Typically, mountain bike racers begin in the lower categories and work their way up, but Grant managed to skip over Category 3 to enter the Category 2 class at the Unravel the Scratchgravel race in Helena May 15 – which she won. The following weekend in Kalispell, Grant took first in the Pro/Cat 1 class of the Herron Hammer race. In June, the Disco Mountain Boogie at Discovery Ski area in Anaconda was significant in that it marked the first time Grant faced off against Lisa Curry, one of the best female riders in the state. Grant won by more than two minutes.

“She had a reputation for being the fastest female mountain biker in Montana,” Grant said. “When I beat her there that was kind of a big deal for me.”

Grant also placed high in several other races this summer, taking second among women in the Glacier Challenge and first in the team co-ed open class at the Furious 3 in Fernie, riding with Hammer Nutrition’s Dustin Phillips, by nearly two hours.

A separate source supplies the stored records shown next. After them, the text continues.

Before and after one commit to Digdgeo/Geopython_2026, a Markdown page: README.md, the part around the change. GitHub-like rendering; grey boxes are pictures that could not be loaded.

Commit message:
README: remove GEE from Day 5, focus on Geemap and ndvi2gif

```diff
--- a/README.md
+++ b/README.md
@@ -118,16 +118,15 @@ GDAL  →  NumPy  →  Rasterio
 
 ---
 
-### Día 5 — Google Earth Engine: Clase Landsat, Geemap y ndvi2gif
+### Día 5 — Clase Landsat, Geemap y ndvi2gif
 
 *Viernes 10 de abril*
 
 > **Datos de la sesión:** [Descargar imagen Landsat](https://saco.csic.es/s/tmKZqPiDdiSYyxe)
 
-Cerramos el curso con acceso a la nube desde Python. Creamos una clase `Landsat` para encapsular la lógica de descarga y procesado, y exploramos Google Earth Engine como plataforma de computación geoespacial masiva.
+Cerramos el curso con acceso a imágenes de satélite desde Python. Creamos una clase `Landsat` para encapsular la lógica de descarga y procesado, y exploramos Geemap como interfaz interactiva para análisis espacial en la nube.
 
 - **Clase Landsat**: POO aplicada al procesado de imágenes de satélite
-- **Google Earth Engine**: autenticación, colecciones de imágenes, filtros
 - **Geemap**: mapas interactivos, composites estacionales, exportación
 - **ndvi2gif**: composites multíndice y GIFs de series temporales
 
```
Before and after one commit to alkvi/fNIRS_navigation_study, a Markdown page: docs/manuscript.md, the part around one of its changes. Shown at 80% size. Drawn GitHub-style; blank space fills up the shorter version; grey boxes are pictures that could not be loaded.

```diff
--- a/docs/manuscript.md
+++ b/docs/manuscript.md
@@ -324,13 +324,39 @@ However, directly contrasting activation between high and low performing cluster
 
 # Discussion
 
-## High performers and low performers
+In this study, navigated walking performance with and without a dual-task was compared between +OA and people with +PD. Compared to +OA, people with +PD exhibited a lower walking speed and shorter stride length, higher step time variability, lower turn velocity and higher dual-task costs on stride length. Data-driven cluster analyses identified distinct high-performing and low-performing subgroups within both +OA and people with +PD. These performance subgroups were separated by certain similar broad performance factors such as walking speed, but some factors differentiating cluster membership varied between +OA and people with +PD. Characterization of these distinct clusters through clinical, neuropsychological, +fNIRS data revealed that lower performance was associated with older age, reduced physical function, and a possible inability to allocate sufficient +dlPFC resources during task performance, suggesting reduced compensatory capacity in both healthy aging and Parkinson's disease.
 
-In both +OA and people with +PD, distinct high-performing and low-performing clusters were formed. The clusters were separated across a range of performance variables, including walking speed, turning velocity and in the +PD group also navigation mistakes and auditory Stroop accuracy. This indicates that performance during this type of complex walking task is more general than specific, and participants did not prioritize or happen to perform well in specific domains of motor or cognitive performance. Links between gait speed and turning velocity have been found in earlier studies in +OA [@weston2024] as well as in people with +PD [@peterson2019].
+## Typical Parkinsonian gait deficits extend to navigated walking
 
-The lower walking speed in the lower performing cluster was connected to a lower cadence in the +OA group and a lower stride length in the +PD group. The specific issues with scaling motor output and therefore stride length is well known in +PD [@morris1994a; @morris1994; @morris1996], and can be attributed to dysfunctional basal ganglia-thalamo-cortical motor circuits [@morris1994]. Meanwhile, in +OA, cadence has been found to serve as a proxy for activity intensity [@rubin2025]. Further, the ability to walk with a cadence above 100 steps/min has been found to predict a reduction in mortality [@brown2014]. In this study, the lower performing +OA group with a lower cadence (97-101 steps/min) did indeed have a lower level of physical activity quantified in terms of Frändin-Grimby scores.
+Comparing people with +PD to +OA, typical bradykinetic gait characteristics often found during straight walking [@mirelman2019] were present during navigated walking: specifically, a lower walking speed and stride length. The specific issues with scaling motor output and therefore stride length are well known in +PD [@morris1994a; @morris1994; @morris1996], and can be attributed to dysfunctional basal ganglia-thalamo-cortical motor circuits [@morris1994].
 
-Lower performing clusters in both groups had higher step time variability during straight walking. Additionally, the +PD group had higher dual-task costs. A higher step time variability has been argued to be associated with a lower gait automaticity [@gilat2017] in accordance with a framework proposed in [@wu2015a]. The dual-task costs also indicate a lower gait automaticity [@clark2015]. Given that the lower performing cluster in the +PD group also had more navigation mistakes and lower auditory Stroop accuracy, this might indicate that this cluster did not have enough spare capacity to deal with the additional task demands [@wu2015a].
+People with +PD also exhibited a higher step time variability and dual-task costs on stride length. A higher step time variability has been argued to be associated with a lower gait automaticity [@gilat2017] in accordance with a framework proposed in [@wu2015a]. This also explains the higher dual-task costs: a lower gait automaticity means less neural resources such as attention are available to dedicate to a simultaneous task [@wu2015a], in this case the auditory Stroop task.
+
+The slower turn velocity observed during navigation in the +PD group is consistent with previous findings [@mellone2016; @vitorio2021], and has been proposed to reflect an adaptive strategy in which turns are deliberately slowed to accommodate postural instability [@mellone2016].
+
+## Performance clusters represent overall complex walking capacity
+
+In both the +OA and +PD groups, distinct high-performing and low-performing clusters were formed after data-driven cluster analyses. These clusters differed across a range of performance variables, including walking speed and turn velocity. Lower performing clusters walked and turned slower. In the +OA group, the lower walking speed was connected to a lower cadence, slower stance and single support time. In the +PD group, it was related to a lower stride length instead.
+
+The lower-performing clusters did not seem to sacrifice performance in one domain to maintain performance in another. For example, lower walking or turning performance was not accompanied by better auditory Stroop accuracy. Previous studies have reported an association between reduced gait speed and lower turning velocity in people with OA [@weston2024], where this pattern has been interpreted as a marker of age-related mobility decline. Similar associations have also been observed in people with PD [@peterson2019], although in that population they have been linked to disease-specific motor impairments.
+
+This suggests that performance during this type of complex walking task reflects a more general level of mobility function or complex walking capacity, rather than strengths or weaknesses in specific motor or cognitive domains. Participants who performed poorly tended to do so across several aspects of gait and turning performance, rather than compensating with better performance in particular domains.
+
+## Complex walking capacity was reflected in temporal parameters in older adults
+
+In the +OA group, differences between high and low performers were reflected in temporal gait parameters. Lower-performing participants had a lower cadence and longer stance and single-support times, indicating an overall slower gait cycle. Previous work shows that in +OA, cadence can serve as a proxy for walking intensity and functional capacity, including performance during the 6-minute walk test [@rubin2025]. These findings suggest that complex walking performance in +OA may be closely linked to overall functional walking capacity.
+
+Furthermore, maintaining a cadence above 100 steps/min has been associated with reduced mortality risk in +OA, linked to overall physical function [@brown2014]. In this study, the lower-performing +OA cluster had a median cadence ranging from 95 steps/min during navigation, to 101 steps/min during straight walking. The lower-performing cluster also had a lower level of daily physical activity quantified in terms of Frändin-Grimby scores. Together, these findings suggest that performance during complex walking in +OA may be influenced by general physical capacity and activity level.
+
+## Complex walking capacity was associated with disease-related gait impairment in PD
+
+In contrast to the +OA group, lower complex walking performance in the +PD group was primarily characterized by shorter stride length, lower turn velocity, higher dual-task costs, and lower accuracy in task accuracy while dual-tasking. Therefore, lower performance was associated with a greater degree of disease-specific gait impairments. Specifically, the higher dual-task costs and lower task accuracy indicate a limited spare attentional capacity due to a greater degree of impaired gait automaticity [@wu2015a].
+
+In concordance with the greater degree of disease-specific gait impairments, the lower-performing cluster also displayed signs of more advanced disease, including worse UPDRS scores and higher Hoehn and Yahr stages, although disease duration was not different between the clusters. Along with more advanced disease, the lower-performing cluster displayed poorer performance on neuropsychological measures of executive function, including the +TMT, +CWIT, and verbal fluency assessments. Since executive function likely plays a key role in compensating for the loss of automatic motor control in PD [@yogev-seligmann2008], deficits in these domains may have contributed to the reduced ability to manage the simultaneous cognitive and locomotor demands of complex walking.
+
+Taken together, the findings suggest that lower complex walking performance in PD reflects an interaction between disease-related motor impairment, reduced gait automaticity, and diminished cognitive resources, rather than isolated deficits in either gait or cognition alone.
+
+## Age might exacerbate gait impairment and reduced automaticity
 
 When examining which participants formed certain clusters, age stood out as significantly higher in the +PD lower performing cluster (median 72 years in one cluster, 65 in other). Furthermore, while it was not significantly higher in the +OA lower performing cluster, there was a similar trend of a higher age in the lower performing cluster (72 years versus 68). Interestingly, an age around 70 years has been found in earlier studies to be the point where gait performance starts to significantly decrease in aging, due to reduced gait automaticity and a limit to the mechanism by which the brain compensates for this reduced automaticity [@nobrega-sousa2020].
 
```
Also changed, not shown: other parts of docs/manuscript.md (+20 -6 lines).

Even Grant finds herself startled at how well she has done so far.

“I just always expect these other girls to be better than me,” she said. “I surprise myself a lot when I finish first.”

Though she is quick to point out she puts in the hours on trails around the valley, including Pig Farm, Herron Park and Lone Pine State Park.

“I don’t want to say it comes across easy because I train hard and I work hard,” Grant said. “I’m aggressive and I can torture my body pretty well – push it definitely beyond a comfortable limit.”

She compares her bike training to training for a marathon, but in addition to fitness, mountain bike racing requires bike-handling skills, balance and fearlessness in a way road running simply doesn’t, and Grant can’t put her finger on how she has attained those qualities in such short time. Additionally, she is consistent, rarely having a bad day on the course.

“Once I get to the start line, I get really, really competitive and I want to win,” she said. “I don’t know what it is, but it is kind of funny.”

It helps, too, that she upgraded from her brother’s old bicycle to a Cannondale Flash.

“When I first started riding it, it felt like it had an engine on its own, compared to my old bike,” she said.

Once her shoulder heals, Grant is focused on finishing out the season and winning every race she can in Category 1. She is deeply grateful to her sponsors, Hammer Nutrition and Sportsman Ski Haus, and her husband, for the support she has received this season.

But if Grant continues to dominate Category 1, the obvious next step is to move up to the Pro/Expert class, which demands even more training time and dedication, and it’s not a decision she enters into lightly.

“Of course I want to go out and challenge myself,” she said. “I’m just not sure.”

Nor has she ever raced cyclocross, which she is considering. So for now, she will concentrate on the summer’s remaining races, and try not to over-think it, which has been working fine so far.

“I just go out there and ride and I do well and it’s awesome,” Grant said. “I am having one of the best summers of my life, for sure.”